▶ Exercise brief
Which of the lines below include the word "para"? Pull each one out.

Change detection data
⁂

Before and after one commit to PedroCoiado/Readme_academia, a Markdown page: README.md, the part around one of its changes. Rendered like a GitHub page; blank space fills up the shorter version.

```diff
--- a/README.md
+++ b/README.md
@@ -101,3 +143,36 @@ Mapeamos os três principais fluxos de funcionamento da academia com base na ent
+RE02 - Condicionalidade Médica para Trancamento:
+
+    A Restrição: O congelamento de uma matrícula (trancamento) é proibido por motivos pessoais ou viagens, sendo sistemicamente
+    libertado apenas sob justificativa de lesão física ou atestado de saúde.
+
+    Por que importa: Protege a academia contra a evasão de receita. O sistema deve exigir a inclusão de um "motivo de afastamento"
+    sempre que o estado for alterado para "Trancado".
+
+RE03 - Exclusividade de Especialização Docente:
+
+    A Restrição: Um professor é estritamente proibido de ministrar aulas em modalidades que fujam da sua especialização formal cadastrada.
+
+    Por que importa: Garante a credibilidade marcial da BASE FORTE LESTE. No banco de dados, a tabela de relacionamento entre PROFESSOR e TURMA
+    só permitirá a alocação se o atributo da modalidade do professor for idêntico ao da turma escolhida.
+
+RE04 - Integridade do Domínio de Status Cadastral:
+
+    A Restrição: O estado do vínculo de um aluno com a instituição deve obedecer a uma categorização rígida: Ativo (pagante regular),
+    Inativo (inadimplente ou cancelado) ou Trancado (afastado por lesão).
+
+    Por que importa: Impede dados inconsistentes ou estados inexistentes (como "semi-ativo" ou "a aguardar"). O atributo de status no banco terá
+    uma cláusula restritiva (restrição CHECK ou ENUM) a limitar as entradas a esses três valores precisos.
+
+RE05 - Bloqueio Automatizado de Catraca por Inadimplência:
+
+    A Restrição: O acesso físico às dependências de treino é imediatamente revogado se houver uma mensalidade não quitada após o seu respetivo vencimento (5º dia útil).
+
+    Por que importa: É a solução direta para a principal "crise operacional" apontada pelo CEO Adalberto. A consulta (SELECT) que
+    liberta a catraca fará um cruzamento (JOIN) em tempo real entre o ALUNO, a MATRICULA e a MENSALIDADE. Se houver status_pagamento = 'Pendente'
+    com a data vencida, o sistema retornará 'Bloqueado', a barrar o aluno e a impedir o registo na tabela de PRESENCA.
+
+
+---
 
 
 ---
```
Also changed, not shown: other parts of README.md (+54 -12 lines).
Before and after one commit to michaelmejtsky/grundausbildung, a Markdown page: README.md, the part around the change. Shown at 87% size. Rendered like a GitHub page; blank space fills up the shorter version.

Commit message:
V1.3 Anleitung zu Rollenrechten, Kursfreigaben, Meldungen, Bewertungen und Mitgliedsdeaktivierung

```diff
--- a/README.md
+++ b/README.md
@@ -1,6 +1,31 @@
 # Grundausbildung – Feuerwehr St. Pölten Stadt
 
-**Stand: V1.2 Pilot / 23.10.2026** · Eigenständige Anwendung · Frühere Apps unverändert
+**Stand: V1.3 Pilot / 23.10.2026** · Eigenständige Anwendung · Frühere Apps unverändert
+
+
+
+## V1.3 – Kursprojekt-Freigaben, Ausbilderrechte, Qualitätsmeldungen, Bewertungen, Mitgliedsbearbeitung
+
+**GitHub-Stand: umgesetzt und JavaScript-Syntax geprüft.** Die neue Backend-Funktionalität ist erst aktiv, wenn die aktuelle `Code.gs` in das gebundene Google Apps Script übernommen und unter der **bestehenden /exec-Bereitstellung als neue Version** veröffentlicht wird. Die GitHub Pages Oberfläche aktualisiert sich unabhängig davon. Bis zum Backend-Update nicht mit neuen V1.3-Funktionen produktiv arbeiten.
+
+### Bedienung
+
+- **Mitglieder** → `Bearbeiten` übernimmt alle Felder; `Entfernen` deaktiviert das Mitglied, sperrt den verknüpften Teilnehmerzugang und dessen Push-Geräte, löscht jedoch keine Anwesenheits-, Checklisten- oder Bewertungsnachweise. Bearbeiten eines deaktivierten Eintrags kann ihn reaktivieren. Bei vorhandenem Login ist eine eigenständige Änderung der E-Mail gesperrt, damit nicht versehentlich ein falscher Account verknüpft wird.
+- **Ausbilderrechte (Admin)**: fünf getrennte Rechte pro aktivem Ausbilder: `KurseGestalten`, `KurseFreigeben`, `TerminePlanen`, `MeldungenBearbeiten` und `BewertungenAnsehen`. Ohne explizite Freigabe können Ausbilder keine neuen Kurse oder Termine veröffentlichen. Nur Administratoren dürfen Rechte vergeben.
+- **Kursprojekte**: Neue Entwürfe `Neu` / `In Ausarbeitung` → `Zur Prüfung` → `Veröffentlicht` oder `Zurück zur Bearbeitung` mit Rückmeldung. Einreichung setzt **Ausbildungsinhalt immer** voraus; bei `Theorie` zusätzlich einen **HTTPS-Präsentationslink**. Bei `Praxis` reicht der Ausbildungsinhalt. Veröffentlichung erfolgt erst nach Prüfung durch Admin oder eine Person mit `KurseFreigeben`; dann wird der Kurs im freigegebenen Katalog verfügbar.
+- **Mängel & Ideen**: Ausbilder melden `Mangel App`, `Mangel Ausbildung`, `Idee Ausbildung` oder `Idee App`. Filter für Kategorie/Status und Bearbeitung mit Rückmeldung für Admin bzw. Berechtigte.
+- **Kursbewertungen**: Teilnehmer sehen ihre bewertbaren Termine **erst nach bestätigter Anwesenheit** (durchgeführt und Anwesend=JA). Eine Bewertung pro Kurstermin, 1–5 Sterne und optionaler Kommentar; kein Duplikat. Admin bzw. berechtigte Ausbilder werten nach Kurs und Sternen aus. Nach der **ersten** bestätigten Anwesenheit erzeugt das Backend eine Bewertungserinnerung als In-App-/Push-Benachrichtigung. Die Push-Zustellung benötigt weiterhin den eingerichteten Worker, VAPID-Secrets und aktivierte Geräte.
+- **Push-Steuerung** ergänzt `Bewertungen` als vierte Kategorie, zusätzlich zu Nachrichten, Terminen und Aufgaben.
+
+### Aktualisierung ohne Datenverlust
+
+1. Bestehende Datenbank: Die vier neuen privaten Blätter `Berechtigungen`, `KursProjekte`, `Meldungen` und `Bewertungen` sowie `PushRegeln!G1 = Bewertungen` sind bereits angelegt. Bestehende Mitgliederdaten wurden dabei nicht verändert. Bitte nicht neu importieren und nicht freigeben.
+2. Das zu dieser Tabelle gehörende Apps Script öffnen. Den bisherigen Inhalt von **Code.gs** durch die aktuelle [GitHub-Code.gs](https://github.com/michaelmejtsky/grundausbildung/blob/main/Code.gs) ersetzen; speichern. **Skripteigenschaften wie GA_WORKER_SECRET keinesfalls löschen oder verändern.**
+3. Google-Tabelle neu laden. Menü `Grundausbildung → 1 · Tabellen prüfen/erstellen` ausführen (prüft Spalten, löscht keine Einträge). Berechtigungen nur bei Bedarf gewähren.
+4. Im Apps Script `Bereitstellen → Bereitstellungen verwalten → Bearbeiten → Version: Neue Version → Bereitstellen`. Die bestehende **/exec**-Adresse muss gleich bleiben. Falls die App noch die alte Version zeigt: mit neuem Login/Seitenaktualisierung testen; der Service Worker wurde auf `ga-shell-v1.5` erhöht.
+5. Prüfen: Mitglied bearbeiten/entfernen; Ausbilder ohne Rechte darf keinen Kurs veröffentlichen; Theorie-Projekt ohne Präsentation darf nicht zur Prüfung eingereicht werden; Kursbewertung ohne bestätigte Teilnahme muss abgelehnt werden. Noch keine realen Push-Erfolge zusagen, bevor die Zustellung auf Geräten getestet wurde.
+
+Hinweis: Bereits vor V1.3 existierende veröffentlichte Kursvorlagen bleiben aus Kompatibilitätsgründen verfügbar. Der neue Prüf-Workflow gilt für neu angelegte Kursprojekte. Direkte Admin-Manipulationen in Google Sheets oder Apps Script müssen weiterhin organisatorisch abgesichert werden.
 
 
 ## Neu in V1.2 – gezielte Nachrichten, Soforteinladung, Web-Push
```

⁂

▶ Your solution
+RE02 - Condicionalidade Médica para Trancamento:
+    sempre que o estado for alterado para "Trancado".
+    Por que importa: É a solução direta para a principal "crise operacional" apontada pelo CEO Adalberto. A consulta (SELECT) que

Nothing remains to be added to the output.